Richard Holloway, PhD, associate dean for student affairs at the Medical College of Wisconsin, has an extraordinarily moving essay in today's new issue of Archives of Pediatrics & Adolescent Medicine about his 11-year-old daughter. Kendall has pervasive developmental delay, which makes it challenging to communicate with her, as Holloway explains:
Sometimes I wish I could just talk to her. I am ashamed to feel frustrated, but I do. I love her hugs, her smile, her presence, her energy, but I can't talk to her. Not the way people should, with give and take. It's not that there's no interaction, there is: the nonverbal kind. You never wonder what she's thinking, you know-it's written all over that beautiful, expressive face. I can talk to her in a way by saying, "How are you doing?" and she’ll respond, "Doing," or I’ll say, "Come on over here," and she’ll say, "Over here," as if the point were to imitate me. There are times I think to myself, She must be fooling. She could just catch herself and start talking about my day, her day, what she did, couldn't she? When I ask her, "How was school?" she will answer, "School." Echolalia, it's called: a major symptom of pervasive developmental delay, the diagnosis that has been placed on her.
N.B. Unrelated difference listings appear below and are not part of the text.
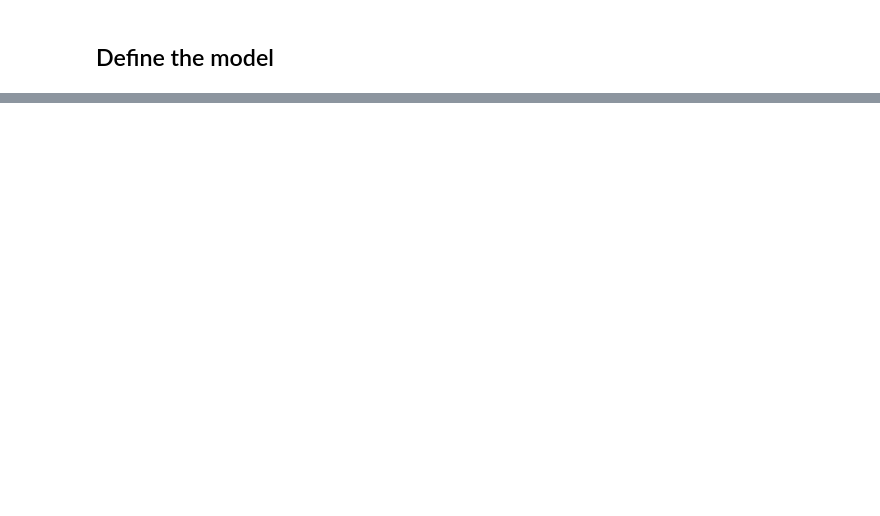
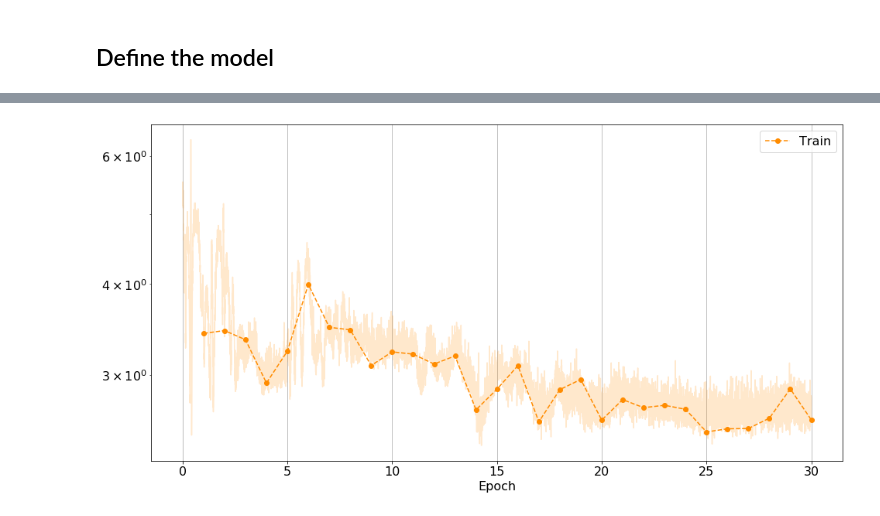
Before and after one commit to ocerri/ParticleBasedAnomalyDetection, a Jupyter notebook: interactionAE/iAE_v0.ipynb, the cells around one changed output, grey strips where cells are left out. Cells and saved outputs as stored; diff of their text form; code cells hidden in the pictures; blank space fills up the shorter version.

Commit message:
First trained particle autoencoder

```diff
--- a/interactionAE/iAE_v0.ipynb
+++ b/interactionAE/iAE_v0.ipynb
@@ -43,5 +43,5 @@ class Dataset(data.Dataset):
 dataset = {}
 # Use to do validation split
 # torch.utils.data.random_split(dataset, lengths)
-dataset['train'] = Dataset()
+dataset['train'] = Dataset(['Zll'])
 # %% [output]
@@ -158,0 +230,2 @@ class AEGraphNet(nn.Module):
+# %%
+criterion = nn.L1Loss()
@@ -158,0 +234,19 @@ class AEGraphNet(nn.Module):
+# %%
+training_params = {'batch_size': 128,
+                   'shuffle': True,
+                   'num_workers': 0
+                  }
+
+max_epochs = 30
+# %%
+optimizer = torch.optim.Adam(model.parameters(), lr=1e-3)
+
+from torch.optim.lr_scheduler import ReduceLROnPlateau
+scheduler = ReduceLROnPlateau(optimizer,
+                              mode='min',
+                              factor=0.2,
+                              patience=3,
+                              verbose=1,
+                              threshold=1e-4,
+                              cooldown=2
+                             )
@@ -158,0 +305,23 @@ class AEGraphNet(nn.Module):
+# %%
+matplotlib.rcParams.update({'font.size': 16})
+
+f = plt.figure(figsize=(16,8))
+
+train_loss_flat = train_loss.flatten()
+x = np.arange(1, train_loss_flat.shape[0]+1) * float(train_loss.shape[0])/train_loss_flat.shape[0]
+plt.plot(x, train_loss_flat, '-', alpha=0.2, color='darkorange')
+
+x = np.arange(1, train_loss.shape[0]+1)
+plt.plot(x, train_loss[:,-1], 'o--', label='Train', color='darkorange')
+
+plt.xlabel('Epoch')
+plt.grid()
+plt.legend(loc='best')
+plt.yscale('log')
+# f.savefig('plots/TrainingHistory_VAE_all-in-one_v'+VAEversion+'.png')
+
+# f = open('TrainingHistory_VAE_all-in-one_v'+VAEversion+'.pkl', 'w')
+# pickle.dump(fit_report.history, f, pickle.HIGHEST_PROTOCOL)
+# f.close()
+# %% [output]
+[figure, added]
```
Also changed, not shown: parts of 10 cells of this notebook, 8 other files.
When she was little, we were concerned she would never speak because even her ability to imitate was lacking. Now, imitating is almost all she does, save for certain random outbursts of descriptive narrative. I came home a few days ago to her running up to me, excited, exclaiming, "Mommy dropped the pizza! It went all over!" followed by her nearly uncontrollable laughter until tears streamed down her cheeks and she dissolved into hiccups sitting cross-legged on the floor. Now that’s entertainment.
The whole essay is well worth reading.